__Try it__:
Make an exact copy of the records, with the images left out.

*** Opening of Data for review ***

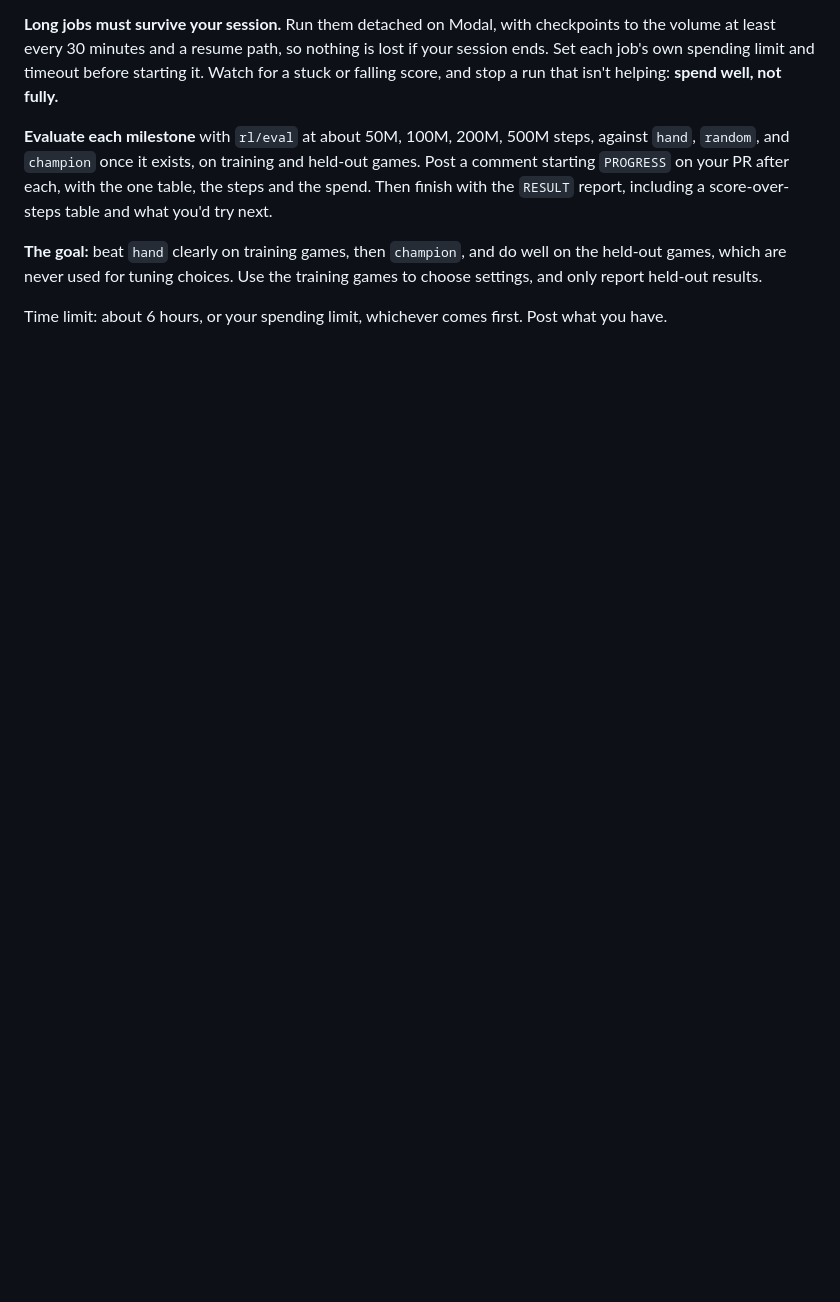
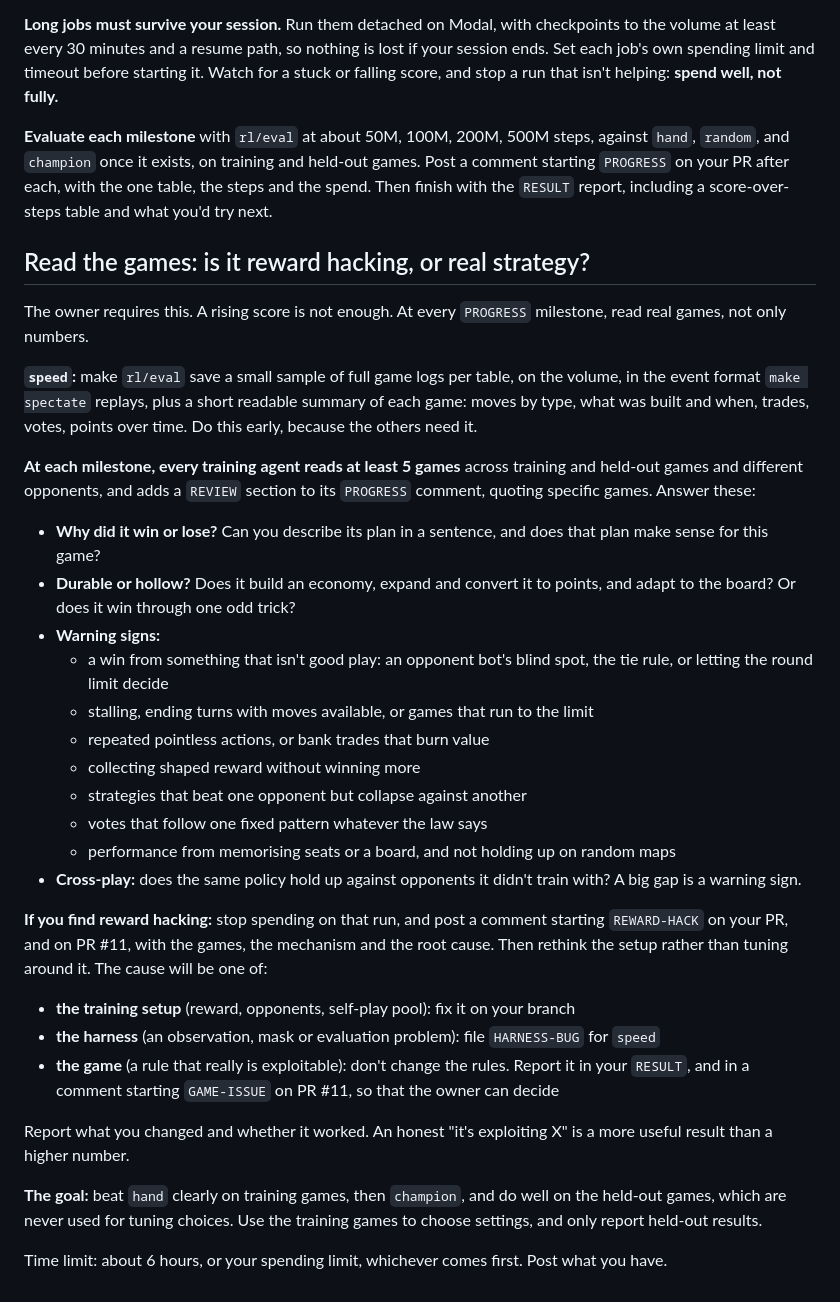
Before and after one commit to parthavshergill/charter, a Markdown page: rl/ROUND2.md, the part around the change. GitHub-like rendering; blank space fills up the shorter version.

Commit message:
Require reading real games at each milestone, to catch reward hacking

```diff
--- a/rl/ROUND2.md
+++ b/rl/ROUND2.md
@@ -38,6 +38,32 @@ Don't block the others: they start without you, and pick up your improvements at
 
 **Evaluate each milestone** with `rl/eval` at about 50M, 100M, 200M, 500M steps, against `hand`, `random`, and `champion` once it exists, on training and held-out games. Post a comment starting `PROGRESS` on your PR after each, with the one table, the steps and the spend. Then finish with the `RESULT` report, including a score-over-steps table and what you'd try next.
 
+## Read the games: is it reward hacking, or real strategy?
+
+The owner requires this. A rising score is not enough. At every `PROGRESS` milestone, read real games, not only numbers.
+
+**`speed`:** make `rl/eval` save a small sample of full game logs per table, on the volume, in the event format `make spectate` replays, plus a short readable summary of each game: moves by type, what was built and when, trades, votes, points over time. Do this early, because the others need it.
+
+**At each milestone, every training agent reads at least 5 games** across training and held-out games and different opponents, and adds a `REVIEW` section to its `PROGRESS` comment, quoting specific games. Answer these:
+- **Why did it win or lose?** Can you describe its plan in a sentence, and does that plan make sense for this game?
+- **Durable or hollow?** Does it build an economy, expand and convert it to points, and adapt to the board? Or does it win through one odd trick?
+- **Warning signs:**
+  - a win from something that isn't good play: an opponent bot's blind spot, the tie rule, or letting the round limit decide
+  - stalling, ending turns with moves available, or games that run to the limit
+  - repeated pointless actions, or bank trades that burn value
+  - collecting shaped reward without winning more
+  - strategies that beat one opponent but collapse against another
+  - votes that follow one fixed pattern whatever the law says
+  - performance from memorising seats or a board, and not holding up on random maps
+- **Cross-play:** does the same policy hold up against opponents it didn't train with? A big gap is a warning sign.
+
+**If you find reward hacking:** stop spending on that run, and post a comment starting `REWARD-HACK` on your PR, and on PR #11, with the games, the mechanism and the root cause. Then rethink the setup rather than tuning around it. The cause will be one of:
+- **the training setup** (reward, opponents, self-play pool): fix it on your branch
+- **the harness** (an observation, mask or evaluation problem): file `HARNESS-BUG` for `speed`
+- **the game** (a rule that really is exploitable): don't change the rules. Report it in your `RESULT`, and in a comment starting `GAME-ISSUE` on PR #11, so that the owner can decide
+
+Report what you changed and whether it worked. An honest "it's exploiting X" is a more useful result than a higher number.
+
 **The goal:** beat `hand` clearly on training games, then `champion`, and do well on the held-out games, which are never used for tuning choices. Use the training games to choose settings, and only report held-out results.
 
 Time limit: about 6 hours, or your spending limit, whichever comes first. Post what you have.
```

*** Close of Data for review ***

__Task output__:
Before and after one commit to parthavshergill/charter, a Markdown page: rl/ROUND2.md, the part around the change. GitHub-like rendering; blank space fills up the shorter version.

Commit message:
Require reading real games at each milestone, to catch reward hacking

```diff
--- a/rl/ROUND2.md
+++ b/rl/ROUND2.md
@@ -38,6 +38,32 @@ Don't block the others: they start without you, and pick up your improvements at
 
 **Evaluate each milestone** with `rl/eval` at about 50M, 100M, 200M, 500M steps, against `hand`, `random`, and `champion` once it exists, on training and held-out games. Post a comment starting `PROGRESS` on your PR after each, with the one table, the steps and the spend. Then finish with the `RESULT` report, including a score-over-steps table and what you'd try next.
 
+## Read the games: is it reward hacking, or real strategy?
+
+The owner requires this. A rising score is not enough. At every `PROGRESS` milestone, read real games, not only numbers.
+
+**`speed`:** make `rl/eval` save a small sample of full game logs per table, on the volume, in the event format `make spectate` replays, plus a short readable summary of each game: moves by type, what was built and when, trades, votes, points over time. Do this early, because the others need it.
+
+**At each milestone, every training agent reads at least 5 games** across training and held-out games and different opponents, and adds a `REVIEW` section to its `PROGRESS` comment, quoting specific games. Answer these:
+- **Why did it win or lose?** Can you describe its plan in a sentence, and does that plan make sense for this game?
+- **Durable or hollow?** Does it build an economy, expand and convert it to points, and adapt to the board? Or does it win through one odd trick?
+- **Warning signs:**
+  - a win from something that isn't good play: an opponent bot's blind spot, the tie rule, or letting the round limit decide
+  - stalling, ending turns with moves available, or games that run to the limit
+  - repeated pointless actions, or bank trades that burn value
+  - collecting shaped reward without winning more
+  - strategies that beat one opponent but collapse against another
+  - votes that follow one fixed pattern whatever the law says
+  - performance from memorising seats or a board, and not holding up on random maps
+- **Cross-play:** does the same policy hold up against opponents it didn't train with? A big gap is a warning sign.
+
+**If you find reward hacking:** stop spending on that run, and post a comment starting `REWARD-HACK` on your PR, and on PR #11, with the games, the mechanism and the root cause. Then rethink the setup rather than tuning around it. The cause will be one of:
+- **the training setup** (reward, opponents, self-play pool): fix it on your branch
+- **the harness** (an observation, mask or evaluation problem): file `HARNESS-BUG` for `speed`
+- **the game** (a rule that really is exploitable): don't change the rules. Report it in your `RESULT`, and in a comment starting `GAME-ISSUE` on PR #11, so that the owner can decide
+
+Report what you changed and whether it worked. An honest "it's exploiting X" is a more useful result than a higher number.
+
 **The goal:** beat `hand` clearly on training games, then `champion`, and do well on the held-out games, which are never used for tuning choices. Use the training games to choose settings, and only report held-out results.
 
 Time limit: about 6 hours, or your spending limit, whichever comes first. Post what you have.
```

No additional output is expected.